The thing that I found most confronting about visiting this Anarchy Block was not the men openly smoking methamphetamine in the hallways, or the presence of human feces, nor the higher than expected numbers of occupants inside. It was the complete lack of reaction to danger or repulsion of the three year old girl whose mother we were there to visit. She witnessed the men smoking meth from tin foil and didn’t bat an eyelid. She stepped over the piles of shit with precision, as though it was completely expected that it should be on the floor where it lay. She didn’t complain about the putrid smell. In fact, she was happy. And I hope that I always find that acceptance of an awful situation confronting.
I see people buying ice creams for the street kids in the touristy parts of this city because they feel sad that these kids go without. Without clean clothes, without toys… I see this as a case of want versus needs. Children want toys and ice cream. As they should. But what they need is a home that isn’t littered with human waste, which has access to water; they should have numerous meals every day, access to education and medical care. I worry that the perception is wrong. That even well-intentioned people really don’t understand how bad the bad really is. And the deliciousness of passion fruit sorbet just might make the filth that they climb through every day that little bit harder to bear.
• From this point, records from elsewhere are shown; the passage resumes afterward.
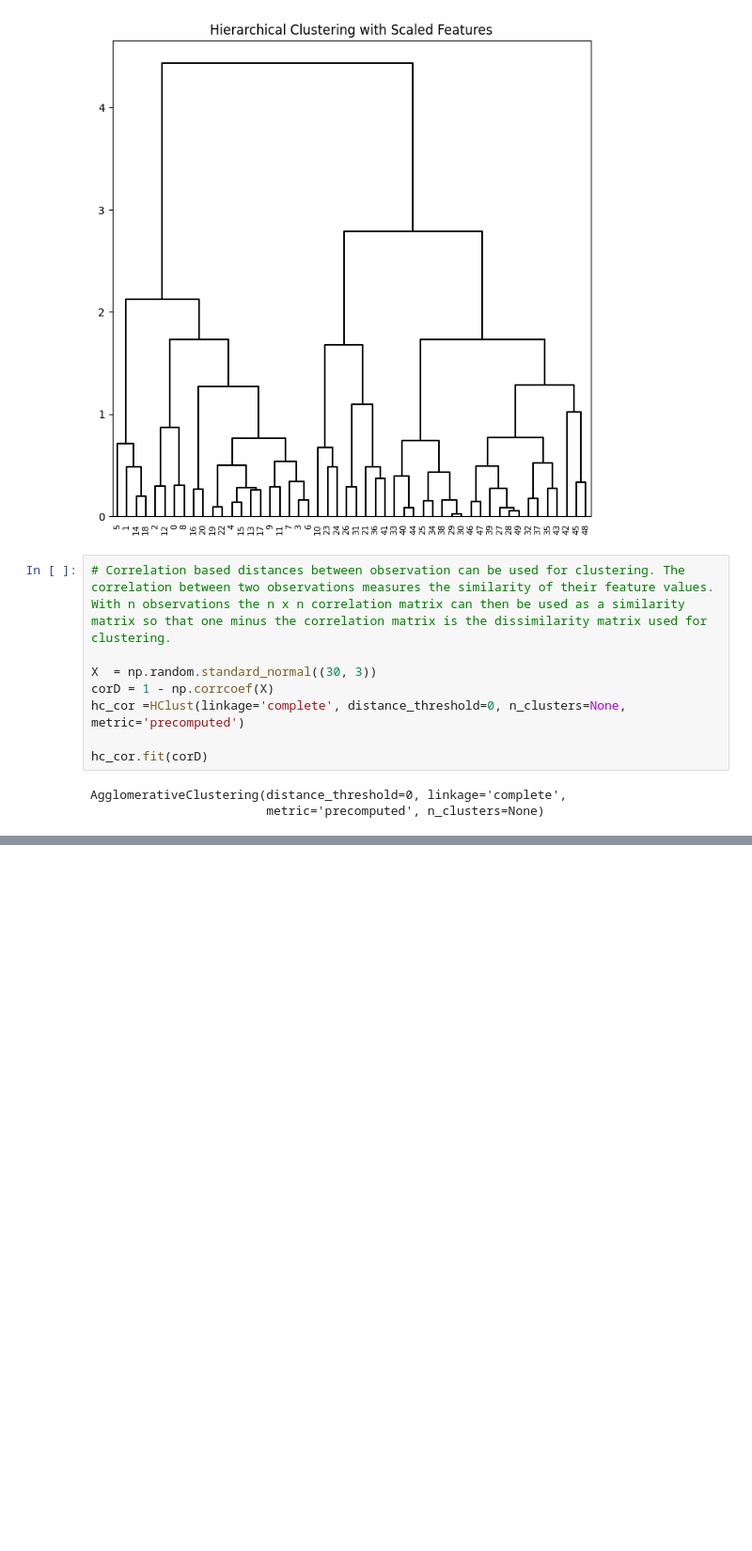
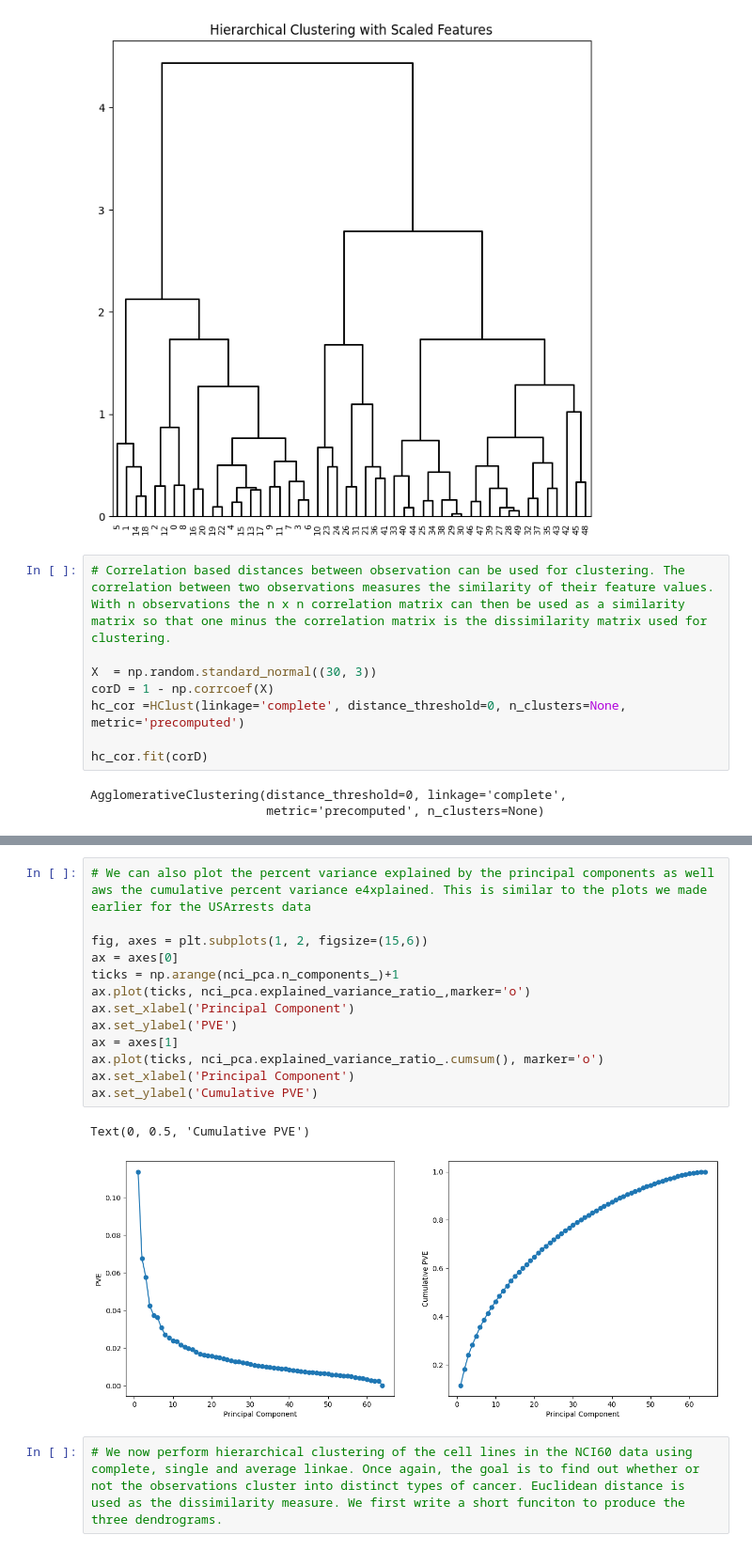
Before and after one commit to ARKA1112/ISLP_self, a Jupyter notebook: 12_Unsupervised.ipynb, the cells around one changed output, grey strips where cells are left out. Shown at 94% size. Drawn from its saved outputs; the diff is of its cells as text; blank space fills up the shorter version.

```diff
--- a/12_Unsupervised.ipynb
+++ b/12_Unsupervised.ipynb
@@ -431,0 +515,18 @@ AgglomerativeClustering(distance_threshold=0, linkage='complete',
+# %%
+# We can also plot the percent variance explained by the principal components as well aws the cumulative percent variance e4xplained. This is similar to the plots we made earlier for the USArrests data
+
+fig, axes = plt.subplots(1, 2, figsize=(15,6))
+ax = axes[0]
+ticks = np.arange(nci_pca.n_components_)+1
+ax.plot(ticks, nci_pca.explained_variance_ratio_,marker='o')
+ax.set_xlabel('Principal Component')
+ax.set_ylabel('PVE')
+ax = axes[1]
+ax.plot(ticks, nci_pca.explained_variance_ratio_.cumsum(), marker='o')
+ax.set_xlabel('Principal Component')
+ax.set_ylabel('Cumulative PVE')
+# %% [output]
+Text(0, 0.5, 'Cumulative PVE')
+[figure, added]
+# %%
+# We now perform hierarchical clustering of the cell lines in the NCI60 data using complete, single and average linkae. Once again, the goal is to find out whether or not the observations cluster into distinct types of cancer. Euclidean distance is used as the dissimilarity measure. We first write a short funciton to produce the three dendrograms.
```
Also changed, not shown: parts of 18 cells of this notebook.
I am relieved that the three year old wasn’t horrified about spending those few nights in Anarchy Block, that she was oblivious to her situation. And I am happy that her family will never spend another minute there. I am happy that she will learn that poo should be flushed away never to be seen again – not left to linger with its unseen bacterial occupants on board. I am happy that she will learn that not all grown-ups smoke meth. That her tummy won’t hurt all the time if she eats several times a day. And that she will get to know her “slum” rather than the “Anarchy Block” as her community. A place where bad things happen, but so do good things, just like all neighborhoods. I am looking forward to working with her mother, who loves her children very much, as she takes the steps toward financial stability for her family. Because family should be together. And no-one will ever love that little girl as much as her mum does. But most of all, I am glad that her big sister will never learn exactly what it was that her mother was trying to protect her from in the Anarchy Block.
So in the spirit of this new blog:
The joy – tomorrow is another day and for this family it will not be spent living in the Anarchy Block.
The funny – it took a larger than expected amount of soapy rinsing to get the smell of poo detached from my nasal follicles. And soap up your nose is pretty funny. Or at least it is after it is no longer up your nose.
The ridiculous – A few months ago I gave up a bunch of my old t-shirts that I had held onto for too long because I loved them too much, despite the fact that the outline of my belly button could clearly be seen by those who cared to look. One of them was an Eazy E t-shirt that said “Eazy duz it” on the front and “Compton” on the back. The teenage daughter in this family is the proud new owner of my beloved shirt and she just happened to be wearing it during our visit to the block. I kinda loved that more than I can say.